What you are asked to do: Here is a listing. Write it all out again exactly, but not its pictures.

Listed records:
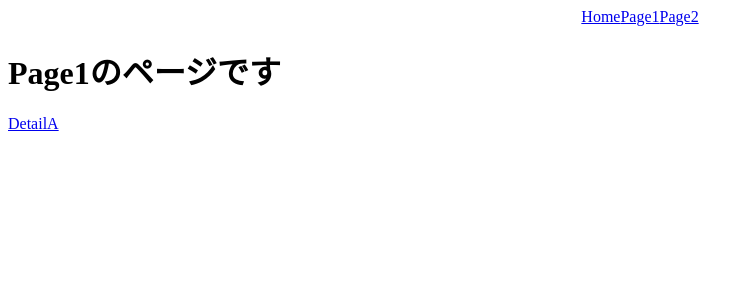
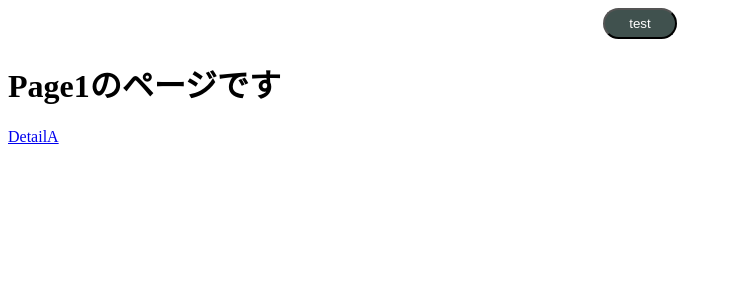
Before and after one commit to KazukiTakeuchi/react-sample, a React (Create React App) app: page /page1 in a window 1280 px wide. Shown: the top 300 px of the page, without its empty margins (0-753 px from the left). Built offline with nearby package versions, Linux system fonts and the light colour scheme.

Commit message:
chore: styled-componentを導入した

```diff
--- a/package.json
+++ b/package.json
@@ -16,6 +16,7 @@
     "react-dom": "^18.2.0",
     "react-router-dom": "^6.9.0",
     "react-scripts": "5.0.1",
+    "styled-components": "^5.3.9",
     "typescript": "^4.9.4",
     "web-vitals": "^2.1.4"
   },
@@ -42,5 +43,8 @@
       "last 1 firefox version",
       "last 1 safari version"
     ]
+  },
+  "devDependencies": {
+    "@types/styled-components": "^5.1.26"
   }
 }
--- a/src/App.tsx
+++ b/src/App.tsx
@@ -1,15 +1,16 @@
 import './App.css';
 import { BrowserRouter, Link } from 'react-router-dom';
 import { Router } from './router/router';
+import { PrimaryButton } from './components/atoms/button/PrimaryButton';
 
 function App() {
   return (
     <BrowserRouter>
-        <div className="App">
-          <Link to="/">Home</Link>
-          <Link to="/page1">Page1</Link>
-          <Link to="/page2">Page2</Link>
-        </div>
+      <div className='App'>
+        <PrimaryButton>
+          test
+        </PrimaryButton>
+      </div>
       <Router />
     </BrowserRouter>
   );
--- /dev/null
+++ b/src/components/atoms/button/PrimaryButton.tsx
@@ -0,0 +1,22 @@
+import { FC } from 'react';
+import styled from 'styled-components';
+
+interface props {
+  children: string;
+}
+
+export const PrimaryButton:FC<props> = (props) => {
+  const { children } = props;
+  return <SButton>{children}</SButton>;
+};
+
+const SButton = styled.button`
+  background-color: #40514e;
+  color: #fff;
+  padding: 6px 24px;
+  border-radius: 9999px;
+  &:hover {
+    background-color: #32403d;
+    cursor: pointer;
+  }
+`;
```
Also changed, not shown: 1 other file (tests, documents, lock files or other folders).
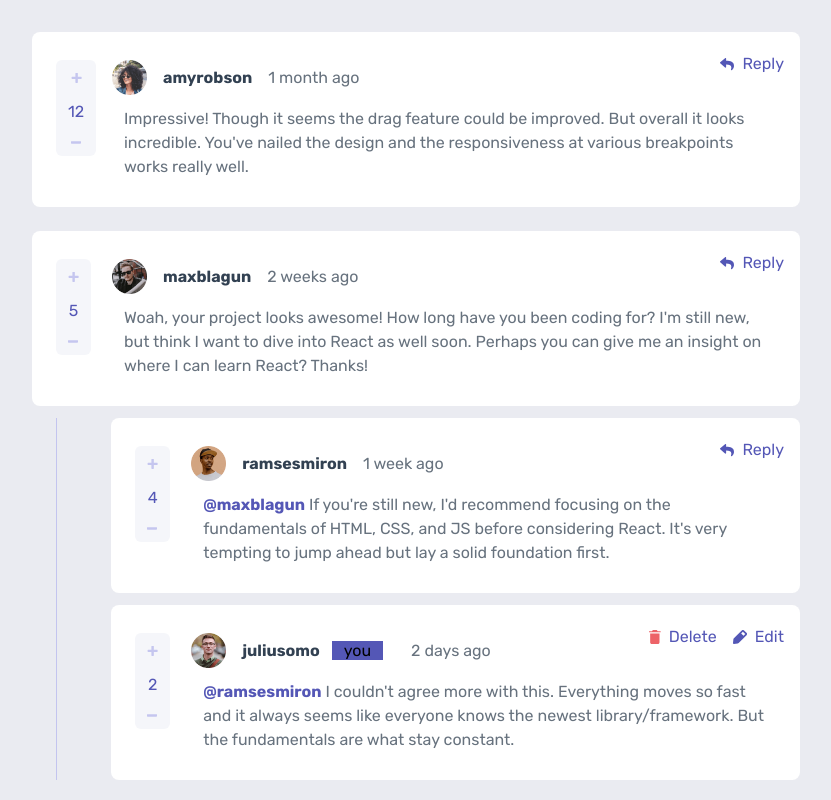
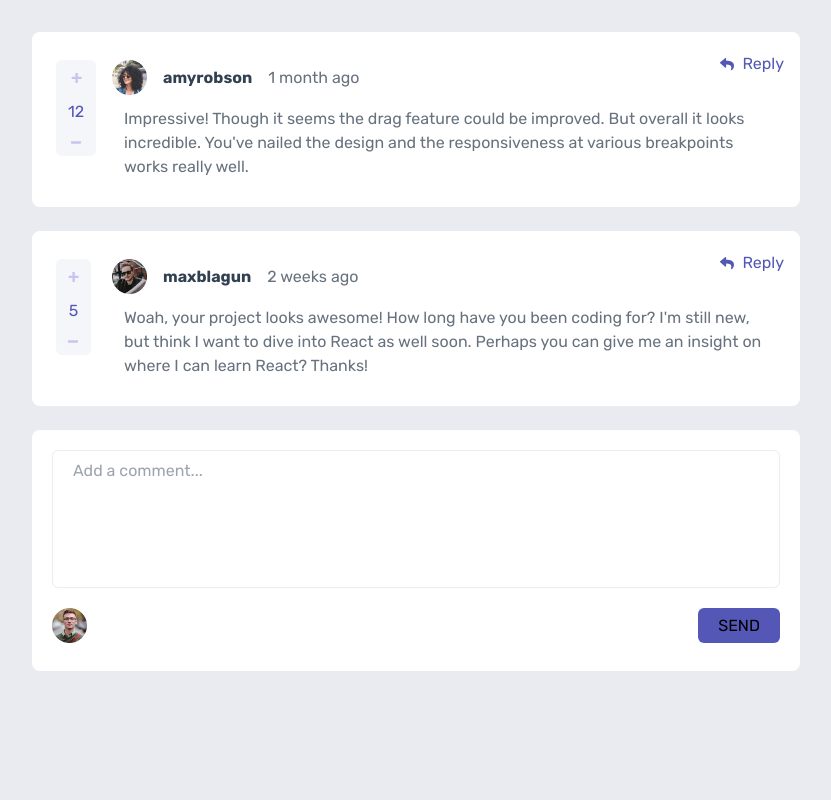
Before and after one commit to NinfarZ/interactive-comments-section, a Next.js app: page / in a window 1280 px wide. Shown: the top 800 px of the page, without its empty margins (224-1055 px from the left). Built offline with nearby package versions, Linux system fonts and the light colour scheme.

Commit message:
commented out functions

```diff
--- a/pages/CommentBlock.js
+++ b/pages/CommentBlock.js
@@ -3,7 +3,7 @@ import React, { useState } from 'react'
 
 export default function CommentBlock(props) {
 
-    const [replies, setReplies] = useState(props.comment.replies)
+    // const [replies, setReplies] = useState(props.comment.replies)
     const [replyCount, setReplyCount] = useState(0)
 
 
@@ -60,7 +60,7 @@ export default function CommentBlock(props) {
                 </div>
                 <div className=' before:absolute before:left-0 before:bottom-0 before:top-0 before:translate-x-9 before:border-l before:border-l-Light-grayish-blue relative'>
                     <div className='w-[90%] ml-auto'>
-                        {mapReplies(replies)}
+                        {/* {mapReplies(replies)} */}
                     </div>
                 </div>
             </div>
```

Result of the task:
Before and after one commit to KazukiTakeuchi/react-sample, a React (Create React App) app: page /page1 in a window 1280 px wide. Shown: the top 300 px of the page, without its empty margins (0-753 px from the left). Built offline with nearby package versions, Linux system fonts and the light colour scheme.

Commit message:
chore: styled-componentを導入した

```diff
--- a/package.json
+++ b/package.json
@@ -16,6 +16,7 @@
     "react-dom": "^18.2.0",
     "react-router-dom": "^6.9.0",
     "react-scripts": "5.0.1",
+    "styled-components": "^5.3.9",
     "typescript": "^4.9.4",
     "web-vitals": "^2.1.4"
   },
@@ -42,5 +43,8 @@
       "last 1 firefox version",
       "last 1 safari version"
     ]
+  },
+  "devDependencies": {
+    "@types/styled-components": "^5.1.26"
   }
 }
--- a/src/App.tsx
+++ b/src/App.tsx
@@ -1,15 +1,16 @@
 import './App.css';
 import { BrowserRouter, Link } from 'react-router-dom';
 import { Router } from './router/router';
+import { PrimaryButton } from './components/atoms/button/PrimaryButton';
 
 function App() {
   return (
     <BrowserRouter>
-        <div className="App">
-          <Link to="/">Home</Link>
-          <Link to="/page1">Page1</Link>
-          <Link to="/page2">Page2</Link>
-        </div>
+      <div className='App'>
+        <PrimaryButton>
+          test
+        </PrimaryButton>
+      </div>
       <Router />
     </BrowserRouter>
   );
--- /dev/null
+++ b/src/components/atoms/button/PrimaryButton.tsx
@@ -0,0 +1,22 @@
+import { FC } from 'react';
+import styled from 'styled-components';
+
+interface props {
+  children: string;
+}
+
+export const PrimaryButton:FC<props> = (props) => {
+  const { children } = props;
+  return <SButton>{children}</SButton>;
+};
+
+const SButton = styled.button`
+  background-color: #40514e;
+  color: #fff;
+  padding: 6px 24px;
+  border-radius: 9999px;
+  &:hover {
+    background-color: #32403d;
+    cursor: pointer;
+  }
+`;
```
Also changed, not shown: 1 other file (tests, documents, lock files or other folders).
Before and after one commit to NinfarZ/interactive-comments-section, a Next.js app: page / in a window 1280 px wide. Shown: the top 800 px of the page, without its empty margins (224-1055 px from the left). Built offline with nearby package versions, Linux system fonts and the light colour scheme.

Commit message:
commented out functions

```diff
--- a/pages/CommentBlock.js
+++ b/pages/CommentBlock.js
@@ -3,7 +3,7 @@ import React, { useState } from 'react'
 
 export default function CommentBlock(props) {
 
-    const [replies, setReplies] = useState(props.comment.replies)
+    // const [replies, setReplies] = useState(props.comment.replies)
     const [replyCount, setReplyCount] = useState(0)
 
 
@@ -60,7 +60,7 @@ export default function CommentBlock(props) {
                 </div>
                 <div className=' before:absolute before:left-0 before:bottom-0 before:top-0 before:translate-x-9 before:border-l before:border-l-Light-grayish-blue relative'>
                     <div className='w-[90%] ml-auto'>
-                        {mapReplies(replies)}
+                        {/* {mapReplies(replies)} */}
                     </div>
                 </div>
             </div>
```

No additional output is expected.